There can be a temptation to try to differentiate from other firms/advisers based on fees; however, according to regulatory examiners and compliance consultants, choosing fees as your area to stand out can create potential hazards for your organization.
Not accurately disclosing or calculating fees is the most serious of all the compliance issues that could affect a financial service provider. Even if not intentional, failing to adequately disclose all fees, charges, and/or overbilling can result in catastrophic regulatory issues.
The SEC has focused even more diligently on ensuring fees are appropriately calculated and applied to clients’ accounts during the past year. Ensuring you’re staying on the straight and narrow when it comes to fees is more critical than ever and a crucial part of your fiduciary responsibility to your clients.
How Can You Protect Your Firm from Fee-Related Compliance Issues?
Mishaps with fees, even if unintentional, can have a devastating effect on a firm.
Along with regulatory fines, firms hit with compliance violations will also suffer from negative public opinion. A recent Harris Poll showed that 56 percent of consumers would likely move their business if their financial services provider was cited for non-compliance.
How, then, can you make wise decisions about fees and protect your firm?
1. Keep fee structures simple.

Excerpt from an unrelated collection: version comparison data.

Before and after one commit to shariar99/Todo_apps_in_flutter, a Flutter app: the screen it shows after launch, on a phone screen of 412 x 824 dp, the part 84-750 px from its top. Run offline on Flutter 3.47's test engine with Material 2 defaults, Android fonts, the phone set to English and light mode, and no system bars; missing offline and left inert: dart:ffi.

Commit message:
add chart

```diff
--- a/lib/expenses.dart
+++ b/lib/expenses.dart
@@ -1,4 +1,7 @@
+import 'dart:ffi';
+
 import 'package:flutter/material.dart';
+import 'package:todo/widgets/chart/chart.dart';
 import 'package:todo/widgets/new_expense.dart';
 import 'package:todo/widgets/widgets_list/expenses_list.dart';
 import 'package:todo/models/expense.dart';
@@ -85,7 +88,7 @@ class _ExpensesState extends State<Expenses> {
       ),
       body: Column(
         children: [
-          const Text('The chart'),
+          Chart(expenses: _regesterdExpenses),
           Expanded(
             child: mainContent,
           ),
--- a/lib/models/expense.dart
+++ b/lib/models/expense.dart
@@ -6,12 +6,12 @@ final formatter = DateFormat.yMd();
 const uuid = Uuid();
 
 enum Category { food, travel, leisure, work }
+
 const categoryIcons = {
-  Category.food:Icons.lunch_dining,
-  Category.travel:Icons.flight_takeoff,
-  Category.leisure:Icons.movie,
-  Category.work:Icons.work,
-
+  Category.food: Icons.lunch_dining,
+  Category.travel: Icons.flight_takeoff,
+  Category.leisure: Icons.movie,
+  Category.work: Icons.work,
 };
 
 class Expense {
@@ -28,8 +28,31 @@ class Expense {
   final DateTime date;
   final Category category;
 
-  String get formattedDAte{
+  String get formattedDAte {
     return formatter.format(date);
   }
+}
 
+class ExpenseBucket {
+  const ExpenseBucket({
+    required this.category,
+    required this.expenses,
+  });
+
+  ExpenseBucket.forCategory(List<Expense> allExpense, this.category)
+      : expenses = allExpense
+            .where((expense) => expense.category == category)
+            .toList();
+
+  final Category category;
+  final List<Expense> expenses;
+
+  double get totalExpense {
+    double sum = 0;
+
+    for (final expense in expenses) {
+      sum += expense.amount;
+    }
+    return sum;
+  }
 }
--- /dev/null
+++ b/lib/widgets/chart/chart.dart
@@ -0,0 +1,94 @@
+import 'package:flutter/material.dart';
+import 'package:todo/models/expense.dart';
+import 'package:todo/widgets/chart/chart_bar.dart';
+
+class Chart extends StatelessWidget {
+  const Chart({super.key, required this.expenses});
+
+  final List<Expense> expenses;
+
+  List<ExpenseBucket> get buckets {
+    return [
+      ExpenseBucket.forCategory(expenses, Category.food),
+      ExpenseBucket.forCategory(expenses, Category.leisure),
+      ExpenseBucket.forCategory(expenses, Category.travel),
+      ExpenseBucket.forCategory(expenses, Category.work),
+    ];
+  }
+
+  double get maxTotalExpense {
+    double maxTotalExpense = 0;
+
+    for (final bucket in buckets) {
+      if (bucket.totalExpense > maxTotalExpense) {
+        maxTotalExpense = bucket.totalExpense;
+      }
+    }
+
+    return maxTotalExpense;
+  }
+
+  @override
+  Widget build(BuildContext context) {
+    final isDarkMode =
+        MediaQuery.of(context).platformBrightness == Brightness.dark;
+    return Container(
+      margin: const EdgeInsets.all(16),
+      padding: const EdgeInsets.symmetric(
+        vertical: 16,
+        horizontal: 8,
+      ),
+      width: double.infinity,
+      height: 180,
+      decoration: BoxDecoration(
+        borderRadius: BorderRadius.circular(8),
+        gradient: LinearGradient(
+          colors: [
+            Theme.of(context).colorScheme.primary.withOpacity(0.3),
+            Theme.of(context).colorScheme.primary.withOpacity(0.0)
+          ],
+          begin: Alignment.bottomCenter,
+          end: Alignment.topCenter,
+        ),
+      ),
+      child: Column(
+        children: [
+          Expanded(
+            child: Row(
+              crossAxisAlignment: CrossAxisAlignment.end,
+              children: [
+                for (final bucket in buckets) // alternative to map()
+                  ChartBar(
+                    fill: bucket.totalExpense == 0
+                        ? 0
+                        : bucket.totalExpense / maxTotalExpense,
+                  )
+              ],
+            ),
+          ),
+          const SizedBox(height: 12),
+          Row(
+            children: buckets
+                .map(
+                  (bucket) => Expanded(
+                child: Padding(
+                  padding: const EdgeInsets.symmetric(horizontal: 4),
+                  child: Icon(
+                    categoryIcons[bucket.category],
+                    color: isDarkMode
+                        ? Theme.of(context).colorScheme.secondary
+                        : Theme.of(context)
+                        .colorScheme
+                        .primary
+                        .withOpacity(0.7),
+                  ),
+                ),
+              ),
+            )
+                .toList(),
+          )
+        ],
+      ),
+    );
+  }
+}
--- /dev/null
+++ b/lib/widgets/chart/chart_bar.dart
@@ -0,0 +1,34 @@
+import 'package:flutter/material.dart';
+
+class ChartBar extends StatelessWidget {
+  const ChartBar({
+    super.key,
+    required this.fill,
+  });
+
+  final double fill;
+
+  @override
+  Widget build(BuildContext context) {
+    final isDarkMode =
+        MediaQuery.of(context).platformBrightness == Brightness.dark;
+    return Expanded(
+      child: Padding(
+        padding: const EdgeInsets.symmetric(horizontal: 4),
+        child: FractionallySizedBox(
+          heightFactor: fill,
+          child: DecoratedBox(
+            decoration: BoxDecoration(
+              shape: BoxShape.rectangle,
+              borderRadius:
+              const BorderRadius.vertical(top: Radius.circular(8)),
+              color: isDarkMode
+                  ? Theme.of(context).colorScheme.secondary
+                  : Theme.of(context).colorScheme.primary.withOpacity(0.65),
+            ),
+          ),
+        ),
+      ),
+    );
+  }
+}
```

Some firms in the financial services industry utilize complex fee structures in an attempt to set themselves apart from competitors. Their reasoning relies on the idea that complicating their fees can give the impression that the fees they’ve set for their services are a good deal compared to others in the industry.
The tiered fee structure is the most common approach in providing “discounted” fees. This approach can be attractive to clients because the more they invest, the lower the fee.
What’s the problem? When accounts organically grow, advisers often forget to adjust the fee per tier. If a third-party service is being used to calculate fees, there is also the possibility that the tiered fee structures have not been adequately relayed to the service provider.
And finally, if a third party is being used to calculate fees, the adviser often assumes the service provider is accurately calculating fees and not conducting ongoing fee audits. It is not unheard of for a service provider to fail to implement the tiered fee to accounts as they grow and overbill clients.
2. Stay aligned with your disclosures.
When calculating fees for clients, use your disclosures as your north star for both calculations and audits.
For example, the ADV and agreement might state that the adviser will calculate fees based on the billing period ending balance. The firm needs to ensure they follow these guidelines rather than another method, like using an average daily balance.
Using the average daily balance might seem like a fairer way to calculate fees because it focuses on an overall period of time rather than a single day’s snapshot. However, if it’s not in the disclosures, it’s not the right way to make it happen.
Suppose the client is overbilled because fees were not being billed in accordance with the ADV and agreement. In that case, there will be a requirement for reimbursement when regulators find the issue, as well as a potentially permanent loss of trust with impacted clients.
3. Clearly disclose all fees.
Your fees aren’t necessarily the only fees your clients see. It’s important that you also disclose all fees associated with managing clients’ accounts (i.e., those fees charged by your third-party service providers).
Per the ADV instructions, advisers are required to disclose that additional fees will be charged by the custodian, mutual fund companies, insurance companies, etc. A failure to make appropriate disclosures will generally result in some type of reprimand from the regulators.
4. Update your fee information in your written procedures.
Finally, as you ensure you’re following all the steps noted above, you must also take time to document the processes your firm is following. All your fee-related information should be addressed in the written supervisory procedures.
Compliance procedures should require the adviser to adequately disclose all advisory and third party fees within the ADV, accurately disclose the fee the client will pay the adviser in the agreement, for the adviser to calculate the fees according to the disclosed and agreed upon fees and verify fees are being accurately calculated on a regular basis.
Fee disclosure and calculation of fees are not areas to take lightly. Fees and written supervisory procedures are two areas where they focus heavily during regulatory audits. Even if unintentional, overbilling clients and/or forgetting to disclose all fees will result in regulatory action and will make an impact on your relationships with your clients.